## ABOUT THIS EXERCISE
Please output the records below word for word and omit the pictures.

## RECORDS SUPPLIED
***
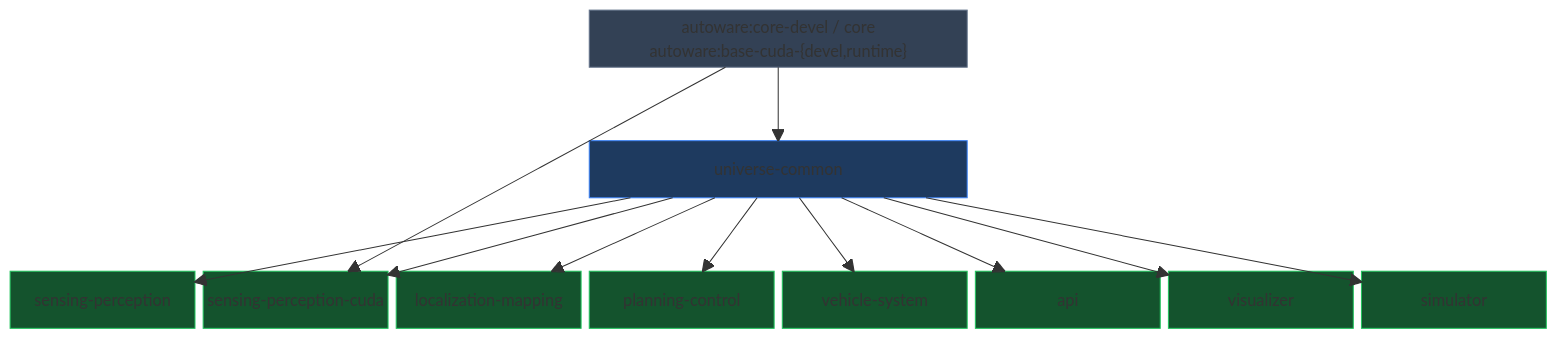
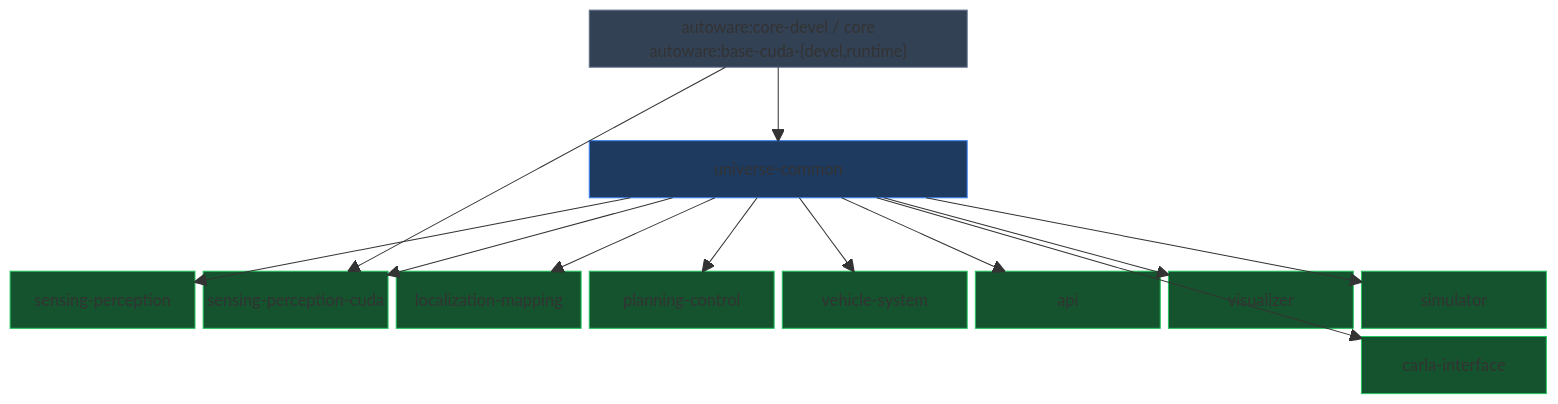
One commit to autowarefoundation/openadkit changed the diagram in components/README.md. Above: the diagram before and after it, drawn with Mermaid. The commit also changed other lines of this file and 20 other files, not shown here.

````diff
--- a/components/README.md
+++ b/components/README.md
@@ -12,36 +12,39 @@
 ```mermaid
 block-beta
     columns 8
 
     space:3 UP["autoware:core-devel / core<br/>autoware:base-cuda-{devel,runtime}"]:2 space:3
 
     space:8
 
     space:3 UC["universe-common"]:2 space:3
 
     space:8
 
     SP["sensing-perception"] SPC["sensing-perception-cuda"] LM["localization-mapping"] PC["planning-control"] VS["vehicle-system"] API["api"] VIZ["visualizer"] SIM["simulator"]
+    space:7 CARLA["carla-interface"]
 
     UP --> UC
     UC --> SP
     UC --> LM
     UC --> PC
     UC --> VS
     UC --> API
     UC --> VIZ
     UC --> SIM
+    UC --> CARLA
     UP --> SPC
     UC --> SPC
 
     style UP fill:#334155,stroke:#64748b,color:#e2e8f0
     style UC fill:#1e3a5f,stroke:#3b82f6,color:#bfdbfe
     style SP fill:#14532d,stroke:#22c55e,color:#bbf7d0
     style SPC fill:#14532d,stroke:#22c55e,color:#bbf7d0
     style LM fill:#14532d,stroke:#22c55e,color:#bbf7d0
     style PC fill:#14532d,stroke:#22c55e,color:#bbf7d0
     style VS fill:#14532d,stroke:#22c55e,color:#bbf7d0
     style API fill:#14532d,stroke:#22c55e,color:#bbf7d0
     style VIZ fill:#14532d,stroke:#22c55e,color:#bbf7d0
     style SIM fill:#14532d,stroke:#22c55e,color:#bbf7d0
+    style CARLA fill:#14532d,stroke:#22c55e,color:#bbf7d0
 ```
````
***
## ANSWER FOR THE TASK
One commit to autowarefoundation/openadkit changed the diagram in components/README.md. Above: the diagram before and after it, drawn with Mermaid. The commit also changed other lines of this file and 20 other files, not shown here.

````diff
--- a/components/README.md
+++ b/components/README.md
@@ -12,36 +12,39 @@
 ```mermaid
 block-beta
     columns 8
 
     space:3 UP["autoware:core-devel / core<br/>autoware:base-cuda-{devel,runtime}"]:2 space:3
 
     space:8
 
     space:3 UC["universe-common"]:2 space:3
 
     space:8
 
     SP["sensing-perception"] SPC["sensing-perception-cuda"] LM["localization-mapping"] PC["planning-control"] VS["vehicle-system"] API["api"] VIZ["visualizer"] SIM["simulator"]
+    space:7 CARLA["carla-interface"]
 
     UP --> UC
     UC --> SP
     UC --> LM
     UC --> PC
     UC --> VS
     UC --> API
     UC --> VIZ
     UC --> SIM
+    UC --> CARLA
     UP --> SPC
     UC --> SPC
 
     style UP fill:#334155,stroke:#64748b,color:#e2e8f0
     style UC fill:#1e3a5f,stroke:#3b82f6,color:#bfdbfe
     style SP fill:#14532d,stroke:#22c55e,color:#bbf7d0
     style SPC fill:#14532d,stroke:#22c55e,color:#bbf7d0
     style LM fill:#14532d,stroke:#22c55e,color:#bbf7d0
     style PC fill:#14532d,stroke:#22c55e,color:#bbf7d0
     style VS fill:#14532d,stroke:#22c55e,color:#bbf7d0
     style API fill:#14532d,stroke:#22c55e,color:#bbf7d0
     style VIZ fill:#14532d,stroke:#22c55e,color:#bbf7d0
     style SIM fill:#14532d,stroke:#22c55e,color:#bbf7d0
+    style CARLA fill:#14532d,stroke:#22c55e,color:#bbf7d0
 ```
````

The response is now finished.